━━━━━ DATA SECTION ━━━━━

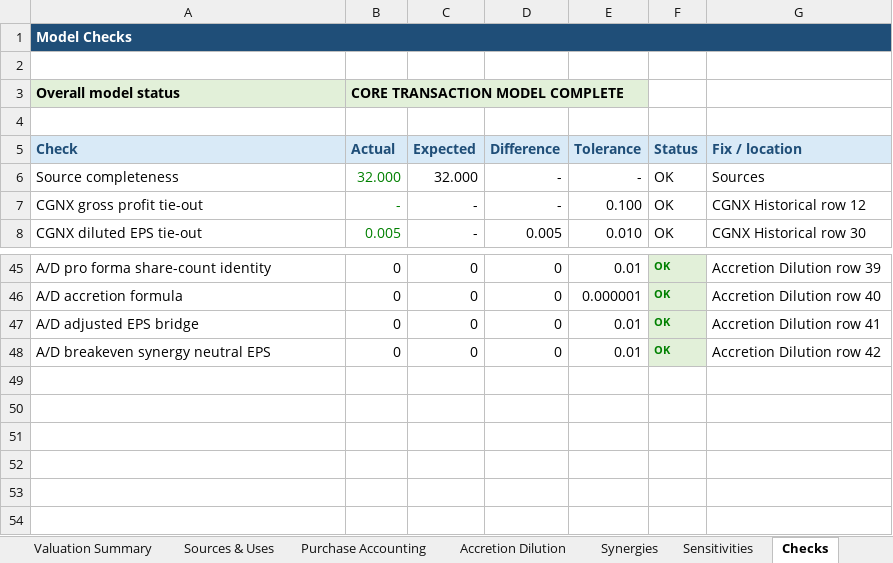
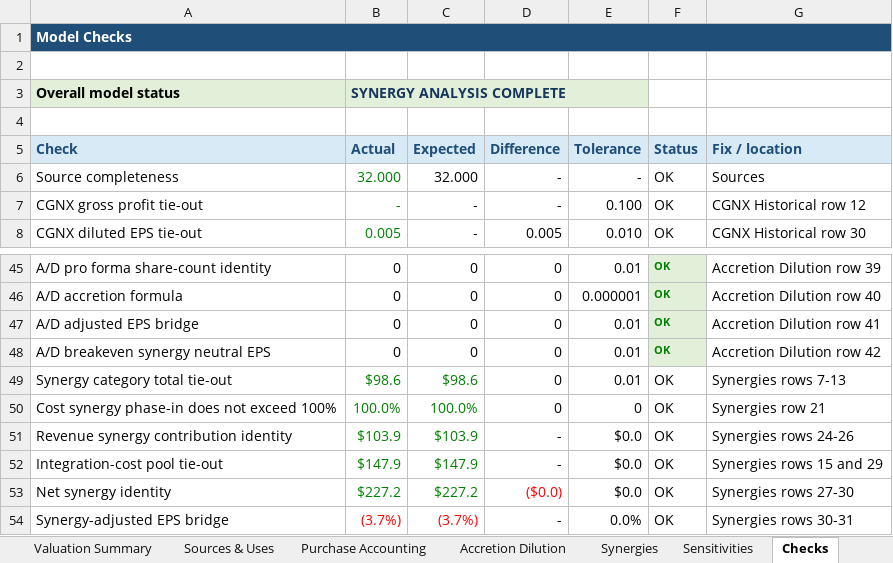
Before and after one commit to rdravid2005/ma-valuation-transaction-analysis, an Excel workbook: 02_model/MA_Valuation_Model.xlsx, sheet Checks, drawn as a sheet; only a part is shown, gaps mark what is left out; values as stored, in another font and other column widths than the file's, no borders; conditional formats not drawn; the diff names each change by its address in the sheet, - before the commit and + after, or states it on an @@ line.

Commit message:
transaction: complete synergy analysis

```diff
--- a/02_model/MA_Valuation_Model.xlsx (sheet Checks)
+++ b/02_model/MA_Valuation_Model.xlsx (sheet Checks)
-B3 (Actual): CORE TRANSACTION MODEL COMPLETE
+B3 (Actual): SYNERGY ANALYSIS COMPLETE
-B3 text colour: black
+B3 text colour: #17365D
+row 49: Synergy category total tie-out | $98.6 | $98.6 | 0 | 0.01 | OK | Synergies rows 7-13
+row 50: Cost synergy phase-in does not exceed 100% | 100.0% | 100.0% | 0 | 0 | OK | Synergies row 21
+row 51: Revenue synergy contribution identity | $103.9 | $103.9 | - | $0.0 | OK | Synergies rows 24-26
+row 52: Integration-cost pool tie-out | $147.9 | $147.9 | - | $0.0 | OK | Synergies rows 15 and 29
+row 53: Net synergy identity | $227.2 | $227.2 | ($0.0) | $0.0 | OK | Synergies rows 27-30
+row 54: Synergy-adjusted EPS bridge | (3.7%) | (3.7%) | - | 0.0% | OK | Synergies rows 30-31
```
Also changed, not shown: sheet Synergies, sheet Control, sheet Cover, 3 other files.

━━━━━

ACTIVITY: Answer only with how many lines in the records include "Synergies".

SOLUTION BELOW: 7